## [WHAT TO PRODUCE]
What is needed here is every line of the records that includes "MainAxisAlignment".

## [SUPPLIED MATERIAL]
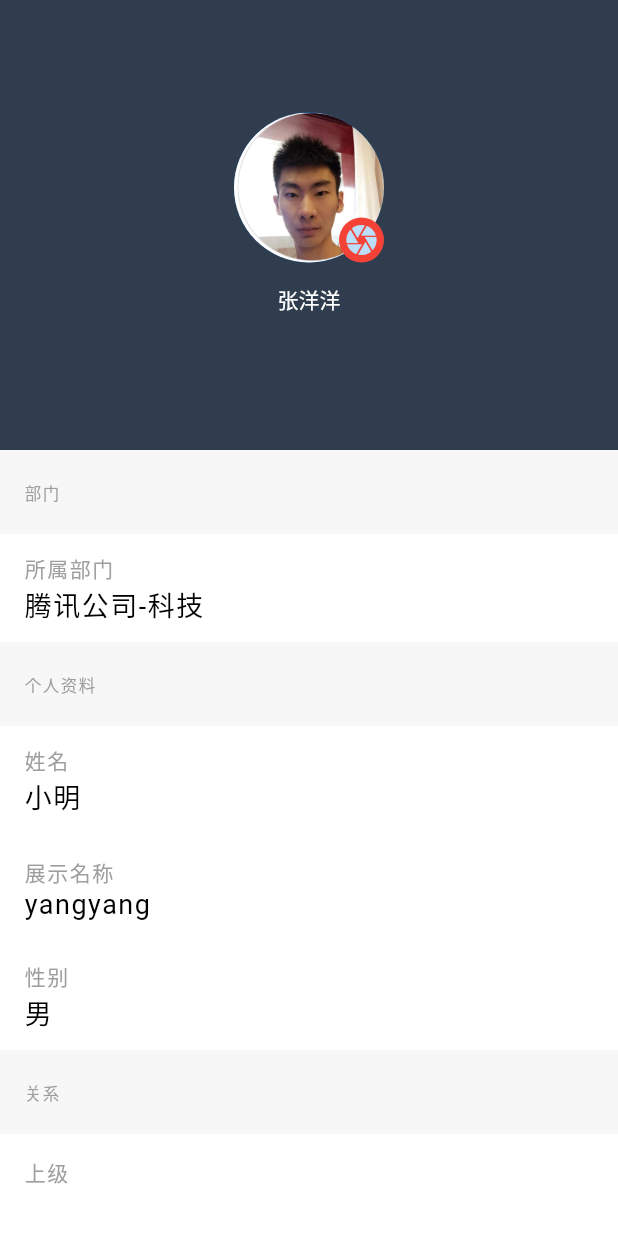
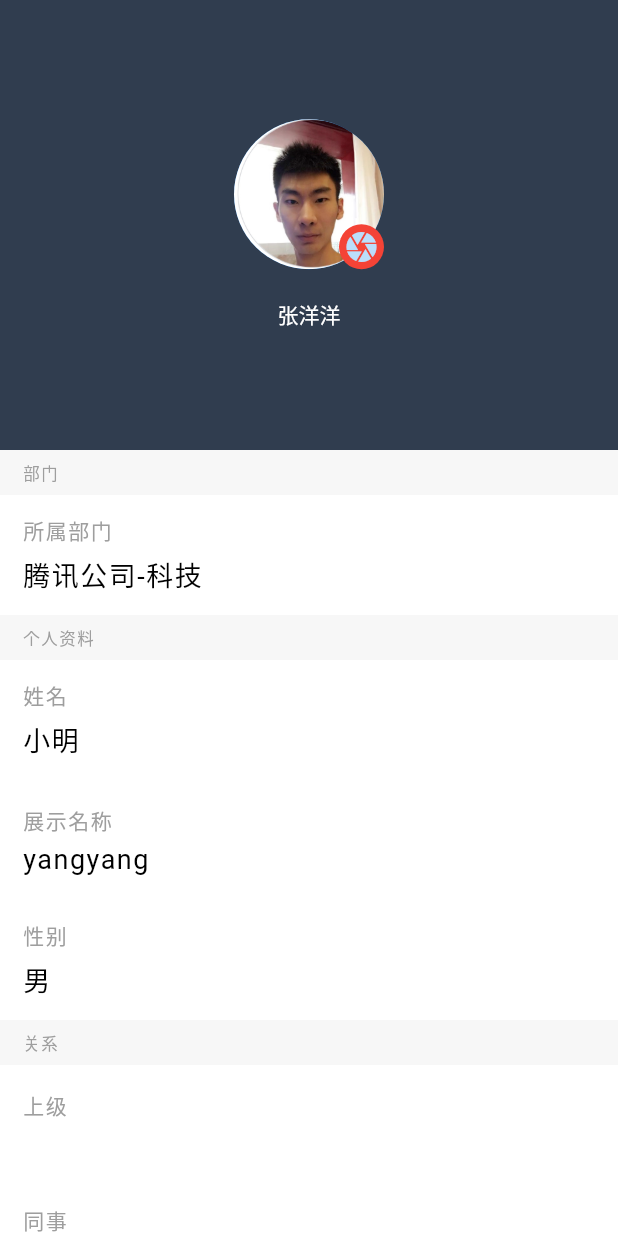
Before and after one commit to yangyangDeveloper/FlutterOwn, a Flutter app: the screen it shows after launch, on a phone screen of 412 x 824 dp. Run offline on Flutter 3.47's test engine with Material 2 defaults, Android fonts, the phone set to English and light mode, and no system bars.

Commit message:
修改列表

```diff
--- a/flutter_zyy/lib/list3.dart
+++ b/flutter_zyy/lib/list3.dart
@@ -1,4 +1,3 @@
-
 import 'dart:ui';
 import 'package:flutter/material.dart';
 
@@ -20,7 +19,6 @@ class MessageItem implements ListItem {
 }
 
 class Box extends StatelessWidget {
-
   String index = '1';
 
   Box(String index) {
@@ -31,7 +29,7 @@ class Box extends StatelessWidget {
     return Container(
       width: 200,
       height: 50,
-      decoration: BoxDecoration (
+      decoration: BoxDecoration(
         color: Colors.transparent,
       ),
       alignment: Alignment.center,
@@ -45,7 +43,6 @@ class Box extends StatelessWidget {
     );
   }
 }
-
 
 class list3 extends StatelessWidget {
   list3({Key? key}) : super(key: key);
@@ -67,26 +64,33 @@ class list3 extends StatelessWidget {
     final item = items[index];
 
     if (item is HeadingItem) {
-      return Container (
-        //height: 40,
-        alignment: Alignment.center,
-        decoration: const BoxDecoration(
+      // ListTile(
+      //   // 其实有默认值 好像是15
+      //   //contentPadding: EdgeInsets.symmetric(horizontal: 0),
+      //     title: Expanded(
+      //       child:Text(
+      //         item.heading,
+      //         style: TextStyle(
+      //             color: Colors.grey,
+      //             fontSize: 11,
+      //             letterSpacing: 1
+      //         ),
+      //       ),
+      //     )
+      // ),
+      return Container(
+          // width: 320,
+          height: 30,
+          padding: EdgeInsets.fromLTRB(15, 0, 0, 0),
+          alignment: Alignment.centerLeft,
+          decoration: BoxDecoration(
             color: Color.fromARGB(255, 247, 247, 247),
           ),
-        child: ListTile(
-            // 其实有默认值 好像是15
-            //contentPadding: EdgeInsets.symmetric(horizontal: 0),
-            textColor: Colors.red,
-            title: Text(
+          child: Text(
             item.heading,
-              style: TextStyle(
-                  color: Colors.grey,
-                  fontSize: 11,
-                  letterSpacing: 1
-              ),
-            ),
-          ),
-        );
+            style:
+                TextStyle(color: Colors.grey, fontSize: 11, letterSpacing: 1),
+          ));
     }
     return Container();
   }
@@ -95,42 +99,43 @@ class list3 extends StatelessWidget {
   Widget _messageItem(BuildContext context, int index) {
     final item = items[index];
     if (item is MessageItem) {
-      return  Container(
-        //height: 100,
+      return Container(
+        height: 80,
+        //color: Colors.red,
         //alignment: Alignment.center,
-        decoration: BoxDecoration(
-          color: Colors.white
+        padding: EdgeInsets.fromLTRB(15, 0, 0, 0),
+        decoration: BoxDecoration(color: Colors.white),
+        child: Column(
+          mainAxisAlignment: MainAxisAlignment.center,
+          crossAxisAlignment: CrossAxisAlignment.start,
+          children: [
+            Text(
+              item.title,
+              style: const TextStyle(
+                    color: Colors.grey, fontSize: 14, letterSpacing: 1),
               ),
-        child: ListTile(
-          title: Text(item.title,
-            style: TextStyle(
-                color: Colors.grey,
-                fontSize: 14,
-                letterSpacing: 1
+
+            SizedBox(height: 5,),
+            Text(
+              item.body,
+              style:
+              TextStyle(color: Colors.black, fontSize: 18, letterSpacing: 1),
             ),
-          ),
-          subtitle: Text(item.body,
-            style: TextStyle(
-                color: Colors.black,
-                fontSize: 18,
-                letterSpacing: 1
-            ),
-          ),
-        ),
+          ],
+        )
       );
     }
     return Container();
   }
 
   // 头像
-  Widget _iconItem(){
-
-    return CircleAvatar (
+  Widget _iconItem() {
+    return CircleAvatar(
       radius: 50,
       backgroundImage: AssetImage("assets/16502640932167.jpg"),
       child: Stack(
         children: [
-          Align (
+          Align(
             alignment: Alignment.bottomRight,
             child: CircleAvatar(
               radius: 15,
@@ -145,7 +150,6 @@ class list3 extends StatelessWidget {
 
   @override
   Widget build(BuildContext context) {
-
     final size = MediaQuery.of(context).size;
     final width = size.width;
     final height = size.height;
@@ -156,11 +160,11 @@ class list3 extends StatelessWidget {
         title: "1111",
         home: Scaffold(
             appBar: null,
-            body: Padding (
+            body: Padding(
               padding: const EdgeInsets.fromLTRB(0, 0, 0, 0),
-              child: Column (
+              child: Column(
                 mainAxisAlignment: MainAxisAlignment.start,
-                children: <Widget> [
+                children: <Widget>[
                   Container(
                     decoration: BoxDecoration(
                       color: c1,
@@ -171,14 +175,17 @@ class list3 extends StatelessWidget {
                       mainAxisAlignment: MainAxisAlignment.center,
                       children: [
                         _iconItem(),
-                        Box('张洋洋'),
+                        SizedBox(height: 20,),
+                        Text('张洋洋', style: TextStyle(color: Colors.white),),
                       ],
                     ),
                   ),
                   //Divider(height: 100,color: Colors.white),
-                  Expanded(  //解决 Column 中包含ListView 和其他 Container时候  ListView不显示的问题
+                  Expanded(
+                    //解决 Column 中包含ListView 和其他 Container时候  ListView不显示的问题
                     flex: 1,
-                    child: MediaQuery.removePadding( //解决listview顶部有个空白的问题。ListView 上默认的的 top-padding
+                    child: MediaQuery.removePadding(
+                      //解决listview顶部有个空白的问题。ListView 上默认的的 top-padding
                       context: context,
                       removeTop: true,
                       child: ListView.builder(
@@ -187,8 +194,7 @@ class list3 extends StatelessWidget {
                           final item = items[index];
                           if (item is HeadingItem) {
                             return _headingItem(context, index);
-                          }
-                          else if (item is MessageItem) {
+                          } else if (item is MessageItem) {
                             return _messageItem(context, index);
                           }
                           return Container();
@@ -198,8 +204,6 @@ class list3 extends StatelessWidget {
                   ),
                 ],
               ),
-            )
-        )
-    );
+            )));
   }
 }
```
Lines whose indentation alone changed are shown as unchanged.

## [ANSWER BELOW]
+          mainAxisAlignment: MainAxisAlignment.center,
                 mainAxisAlignment: MainAxisAlignment.start,
                       mainAxisAlignment: MainAxisAlignment.center,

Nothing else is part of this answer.